However, thanks to the web, you’ve got a major buzz kill on your hands. The 24-7 world of web has made it harder for dailies and even worse for weeklies in that you’re trying to run a constant news operation with what used to be a staff for just a once a day or once a week publication. Making it worse, you’re now adding video, audio, slide shows and virtual reality to the mix.
Think about how classes have changed as well: When a blizzard blanketed your area, making the roads all but impassable (Wisconsin = 16 inches, Texas = 16 flakes), you used to get the day off. The same thing was true when your professor’s kid brought home the Black Plague from daycare and now Dr. Smith looks like Dr. Death. Now? They upload a podcast, share a digital quiz they built for last semester’s online-only version and you’re stuck doing work.
Those necessary or unexpected down-time breaks were crucial in keeping you on an even keel. Now? Forget about them. The Internet has spoken.
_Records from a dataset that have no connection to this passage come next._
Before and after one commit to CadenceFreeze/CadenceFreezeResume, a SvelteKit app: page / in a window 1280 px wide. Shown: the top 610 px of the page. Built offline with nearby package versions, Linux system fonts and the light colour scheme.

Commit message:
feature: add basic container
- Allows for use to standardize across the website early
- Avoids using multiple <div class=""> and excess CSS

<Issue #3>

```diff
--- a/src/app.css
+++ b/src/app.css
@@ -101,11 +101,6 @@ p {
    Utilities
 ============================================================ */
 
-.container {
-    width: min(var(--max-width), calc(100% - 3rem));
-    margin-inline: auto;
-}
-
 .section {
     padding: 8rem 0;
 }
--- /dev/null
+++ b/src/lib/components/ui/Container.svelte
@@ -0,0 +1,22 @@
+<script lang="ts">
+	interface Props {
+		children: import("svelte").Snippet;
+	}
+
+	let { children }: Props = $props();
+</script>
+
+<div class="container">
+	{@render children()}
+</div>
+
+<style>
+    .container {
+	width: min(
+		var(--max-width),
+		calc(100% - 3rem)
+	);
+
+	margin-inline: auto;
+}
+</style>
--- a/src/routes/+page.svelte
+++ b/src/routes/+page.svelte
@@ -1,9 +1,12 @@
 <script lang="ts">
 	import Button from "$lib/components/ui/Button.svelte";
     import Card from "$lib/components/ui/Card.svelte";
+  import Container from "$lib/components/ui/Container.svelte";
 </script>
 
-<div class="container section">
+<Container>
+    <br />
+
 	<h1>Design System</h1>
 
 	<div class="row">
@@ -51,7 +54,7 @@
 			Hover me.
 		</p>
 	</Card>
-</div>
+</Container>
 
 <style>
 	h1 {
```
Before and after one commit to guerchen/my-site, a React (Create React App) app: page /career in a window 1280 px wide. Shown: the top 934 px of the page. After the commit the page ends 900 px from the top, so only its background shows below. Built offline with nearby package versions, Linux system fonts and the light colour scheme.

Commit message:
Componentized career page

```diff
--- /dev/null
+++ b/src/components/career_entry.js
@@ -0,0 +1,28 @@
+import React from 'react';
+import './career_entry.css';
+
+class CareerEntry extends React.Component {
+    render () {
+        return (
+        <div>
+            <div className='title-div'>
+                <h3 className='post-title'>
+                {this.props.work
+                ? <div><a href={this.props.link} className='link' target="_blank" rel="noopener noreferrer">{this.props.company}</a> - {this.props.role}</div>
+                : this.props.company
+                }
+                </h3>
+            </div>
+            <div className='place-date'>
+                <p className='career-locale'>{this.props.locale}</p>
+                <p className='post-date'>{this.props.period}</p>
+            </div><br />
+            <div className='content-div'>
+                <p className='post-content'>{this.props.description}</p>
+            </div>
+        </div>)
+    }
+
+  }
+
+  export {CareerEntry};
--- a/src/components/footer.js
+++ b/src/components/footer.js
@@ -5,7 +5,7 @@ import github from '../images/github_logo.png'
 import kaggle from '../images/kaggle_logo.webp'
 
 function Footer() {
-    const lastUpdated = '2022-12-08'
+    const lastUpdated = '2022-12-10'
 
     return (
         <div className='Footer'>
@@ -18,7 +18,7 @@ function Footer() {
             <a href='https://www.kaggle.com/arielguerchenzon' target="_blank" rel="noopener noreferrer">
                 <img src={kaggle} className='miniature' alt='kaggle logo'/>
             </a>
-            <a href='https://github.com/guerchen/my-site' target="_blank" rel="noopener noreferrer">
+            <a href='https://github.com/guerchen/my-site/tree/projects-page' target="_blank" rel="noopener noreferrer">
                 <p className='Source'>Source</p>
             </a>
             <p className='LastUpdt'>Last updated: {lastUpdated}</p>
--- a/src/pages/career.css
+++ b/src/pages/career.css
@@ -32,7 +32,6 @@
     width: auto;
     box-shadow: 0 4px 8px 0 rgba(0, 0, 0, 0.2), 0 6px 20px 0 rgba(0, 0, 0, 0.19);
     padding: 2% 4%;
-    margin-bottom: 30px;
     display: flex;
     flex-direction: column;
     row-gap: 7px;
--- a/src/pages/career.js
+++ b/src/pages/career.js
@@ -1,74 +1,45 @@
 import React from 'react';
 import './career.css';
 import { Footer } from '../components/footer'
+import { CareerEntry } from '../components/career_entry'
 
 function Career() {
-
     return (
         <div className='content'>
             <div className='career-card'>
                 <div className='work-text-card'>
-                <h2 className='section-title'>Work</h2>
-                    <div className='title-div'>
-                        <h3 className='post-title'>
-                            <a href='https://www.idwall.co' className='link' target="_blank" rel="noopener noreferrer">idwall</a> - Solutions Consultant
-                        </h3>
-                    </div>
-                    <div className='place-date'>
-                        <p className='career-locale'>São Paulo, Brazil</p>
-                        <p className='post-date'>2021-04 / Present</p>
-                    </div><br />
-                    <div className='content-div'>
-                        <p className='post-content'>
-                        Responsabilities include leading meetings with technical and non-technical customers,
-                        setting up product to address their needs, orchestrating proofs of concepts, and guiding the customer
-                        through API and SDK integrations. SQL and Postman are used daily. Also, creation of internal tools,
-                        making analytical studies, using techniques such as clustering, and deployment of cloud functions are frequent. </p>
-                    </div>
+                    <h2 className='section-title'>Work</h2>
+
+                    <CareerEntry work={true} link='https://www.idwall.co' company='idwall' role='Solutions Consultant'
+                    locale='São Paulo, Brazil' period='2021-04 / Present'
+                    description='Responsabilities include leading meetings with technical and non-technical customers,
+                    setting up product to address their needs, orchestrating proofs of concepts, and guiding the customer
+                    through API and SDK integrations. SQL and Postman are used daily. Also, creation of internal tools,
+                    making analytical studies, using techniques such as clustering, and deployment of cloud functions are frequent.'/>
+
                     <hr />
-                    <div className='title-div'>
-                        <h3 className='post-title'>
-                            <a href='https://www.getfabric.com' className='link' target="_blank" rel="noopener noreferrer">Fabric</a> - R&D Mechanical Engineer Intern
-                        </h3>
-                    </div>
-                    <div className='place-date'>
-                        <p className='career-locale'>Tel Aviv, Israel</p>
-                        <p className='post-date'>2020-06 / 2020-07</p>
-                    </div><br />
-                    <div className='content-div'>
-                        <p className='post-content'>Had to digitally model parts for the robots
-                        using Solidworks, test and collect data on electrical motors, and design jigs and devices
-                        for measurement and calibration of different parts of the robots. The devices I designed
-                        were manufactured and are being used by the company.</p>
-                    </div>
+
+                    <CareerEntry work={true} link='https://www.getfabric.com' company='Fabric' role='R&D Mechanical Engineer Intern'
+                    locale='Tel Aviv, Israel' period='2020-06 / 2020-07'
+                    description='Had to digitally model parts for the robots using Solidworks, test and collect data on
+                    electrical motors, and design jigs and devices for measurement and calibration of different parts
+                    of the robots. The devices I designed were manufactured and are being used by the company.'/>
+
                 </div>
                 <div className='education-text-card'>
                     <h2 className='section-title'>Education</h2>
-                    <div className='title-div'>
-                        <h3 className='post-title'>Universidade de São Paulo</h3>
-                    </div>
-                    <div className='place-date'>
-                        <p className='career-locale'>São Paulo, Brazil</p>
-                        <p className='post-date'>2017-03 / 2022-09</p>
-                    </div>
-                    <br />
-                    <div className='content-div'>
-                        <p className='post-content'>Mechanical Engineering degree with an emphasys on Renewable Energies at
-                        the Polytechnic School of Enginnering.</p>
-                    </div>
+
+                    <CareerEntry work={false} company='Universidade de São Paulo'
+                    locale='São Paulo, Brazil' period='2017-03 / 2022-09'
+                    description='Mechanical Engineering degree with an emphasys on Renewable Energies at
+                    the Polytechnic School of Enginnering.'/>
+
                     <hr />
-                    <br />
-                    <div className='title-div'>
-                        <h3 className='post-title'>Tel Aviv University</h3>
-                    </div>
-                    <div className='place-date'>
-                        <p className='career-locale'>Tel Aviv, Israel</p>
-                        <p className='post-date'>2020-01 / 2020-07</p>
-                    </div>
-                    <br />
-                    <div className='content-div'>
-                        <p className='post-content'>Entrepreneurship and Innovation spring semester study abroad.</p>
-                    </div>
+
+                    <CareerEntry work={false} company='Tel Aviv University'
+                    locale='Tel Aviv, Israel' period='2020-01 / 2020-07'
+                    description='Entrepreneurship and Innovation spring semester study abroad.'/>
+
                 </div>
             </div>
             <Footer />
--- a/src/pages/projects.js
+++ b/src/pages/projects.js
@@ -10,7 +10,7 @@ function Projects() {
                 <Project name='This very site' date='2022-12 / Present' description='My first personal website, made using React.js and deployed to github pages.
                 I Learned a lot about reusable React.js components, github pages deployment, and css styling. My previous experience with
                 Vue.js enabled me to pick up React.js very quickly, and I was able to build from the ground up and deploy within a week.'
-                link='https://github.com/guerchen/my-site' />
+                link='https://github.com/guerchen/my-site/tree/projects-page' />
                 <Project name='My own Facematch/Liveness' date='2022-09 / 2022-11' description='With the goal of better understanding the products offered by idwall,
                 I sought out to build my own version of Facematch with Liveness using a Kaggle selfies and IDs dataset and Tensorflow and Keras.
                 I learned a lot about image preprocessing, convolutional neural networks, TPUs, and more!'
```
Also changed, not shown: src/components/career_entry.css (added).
People are jerks: I had a professor who was an amazingly good journalist about 20 years before he came to teach us. When he was helping out with the student newspaper, we thought it was a great idea. However, the guy worked at the New York Times and practically started every sentence with “Back at the times, we used to…” and that was good for about the first three sentences, but he kept turning this into an indictment of what we were doing now.
Well, we aren’t at the New York Times, we aren’t fully formed veteran journalists and we’re doing the best we can. Still, at least he had the chops to back up his complaints. If I had a nickel for every time that a nitwit who once had a letter to the editor published came at me like they were Bob Woodward over whatever they thought “kids these days” should be doing in the paper, I’d have a lot of nickels.
As we have repeatedly noted here, the Johnny Sain Axiom on Old Timers’ Day rings true: “There sure is a lot of bullshit around here. The older these guys get, the better they used to be.”
Many administrators and professors don’t cut the students any slack in general. They seem to forget that the students are just that — students. They’re putting in way more time than they’re compensated for, and they’re learning the ropes as they go along. They’re doing too much with too little support and under far more strenuous circumstances.
One of the things I have noted was that so many of our universities have been so excited to tell us that “We’re back to normal now,” that we’re starting to buy into the illusion. Thus, a lot of professors have gone back to the “no extensions” policies of pre-pandemic days or insisted on obituaries for students who claim a death requires them to miss a class. (I wish I were kidding…) We have people asking students to hop back to work getting that dormant student media club back online and pondering what is wrong with kids these days who don’t want to join up for this exciting opportunity?
Well, it’s because unless your version of “normal” required you to miss classes after coughing twice, get a giant Q-tip crammed into your brain on a frequent basis, Purell the crap out of everything you own and wear a mask more often than the robbery crew in “The Town,” I’d say things aren’t quite normal yet. Watching people pretend like “We’re all normal” is as awkward as the dinner scene from “Reality Bites:”
The student I was talking about earlier was facing a lot of these things and we had to talk about what things mattered most to her and her mental well-being. It’s never easy to cut something or trim something back. However, we started realizing that the more things she kept doing, the fewer of them she was doing WELL. That only made her feel worse about ALL OF THEM.
And that’s where stress starts to become burnout, as we’ll see tomorrow.